• [ACTIVITY]: Below are the records; tally the lines in them that include the word "LoginStstusBtn" and reply with the number alone.

Dataset excerpts
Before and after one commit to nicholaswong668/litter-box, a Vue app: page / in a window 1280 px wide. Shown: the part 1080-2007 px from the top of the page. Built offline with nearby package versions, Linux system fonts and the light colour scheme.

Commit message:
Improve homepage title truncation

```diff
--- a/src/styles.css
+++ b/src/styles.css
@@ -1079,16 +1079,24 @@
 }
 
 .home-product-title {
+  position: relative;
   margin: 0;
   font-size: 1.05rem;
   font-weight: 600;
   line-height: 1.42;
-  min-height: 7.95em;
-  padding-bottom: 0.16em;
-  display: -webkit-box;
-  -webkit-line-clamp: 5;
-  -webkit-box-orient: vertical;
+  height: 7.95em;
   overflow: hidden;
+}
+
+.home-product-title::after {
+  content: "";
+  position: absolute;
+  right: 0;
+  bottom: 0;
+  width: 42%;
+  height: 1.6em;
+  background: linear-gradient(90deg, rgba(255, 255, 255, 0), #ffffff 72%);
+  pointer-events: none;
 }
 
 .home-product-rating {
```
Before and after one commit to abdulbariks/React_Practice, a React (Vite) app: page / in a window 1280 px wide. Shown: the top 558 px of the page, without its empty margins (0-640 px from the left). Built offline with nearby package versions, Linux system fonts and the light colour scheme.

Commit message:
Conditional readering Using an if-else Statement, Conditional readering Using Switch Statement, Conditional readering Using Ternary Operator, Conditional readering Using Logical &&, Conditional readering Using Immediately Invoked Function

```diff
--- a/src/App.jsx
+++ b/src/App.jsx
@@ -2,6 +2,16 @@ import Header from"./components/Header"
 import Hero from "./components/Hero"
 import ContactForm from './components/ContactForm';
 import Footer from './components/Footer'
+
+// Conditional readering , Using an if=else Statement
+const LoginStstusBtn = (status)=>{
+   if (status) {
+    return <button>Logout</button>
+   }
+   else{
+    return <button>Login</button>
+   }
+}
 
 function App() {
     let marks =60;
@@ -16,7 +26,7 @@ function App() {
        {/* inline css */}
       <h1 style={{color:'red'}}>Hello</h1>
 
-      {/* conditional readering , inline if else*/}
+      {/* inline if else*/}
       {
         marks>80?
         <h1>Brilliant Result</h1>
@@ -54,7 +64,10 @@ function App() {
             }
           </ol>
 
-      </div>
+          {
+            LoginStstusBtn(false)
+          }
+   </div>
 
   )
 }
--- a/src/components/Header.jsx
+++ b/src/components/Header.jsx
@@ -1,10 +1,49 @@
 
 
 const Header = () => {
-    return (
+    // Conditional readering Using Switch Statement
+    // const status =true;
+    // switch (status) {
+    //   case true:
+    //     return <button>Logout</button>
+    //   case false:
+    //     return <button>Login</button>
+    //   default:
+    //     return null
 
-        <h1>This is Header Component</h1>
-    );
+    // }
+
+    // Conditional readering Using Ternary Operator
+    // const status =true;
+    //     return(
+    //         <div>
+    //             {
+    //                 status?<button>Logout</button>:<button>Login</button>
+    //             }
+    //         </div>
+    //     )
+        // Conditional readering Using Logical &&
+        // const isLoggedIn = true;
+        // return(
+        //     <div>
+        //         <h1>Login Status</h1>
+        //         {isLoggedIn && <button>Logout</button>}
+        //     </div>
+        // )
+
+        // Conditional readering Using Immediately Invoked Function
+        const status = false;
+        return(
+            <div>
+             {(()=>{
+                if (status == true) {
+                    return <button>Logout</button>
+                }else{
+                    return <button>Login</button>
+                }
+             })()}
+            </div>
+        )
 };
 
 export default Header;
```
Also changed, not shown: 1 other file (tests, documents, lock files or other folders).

• [RESULT]: 2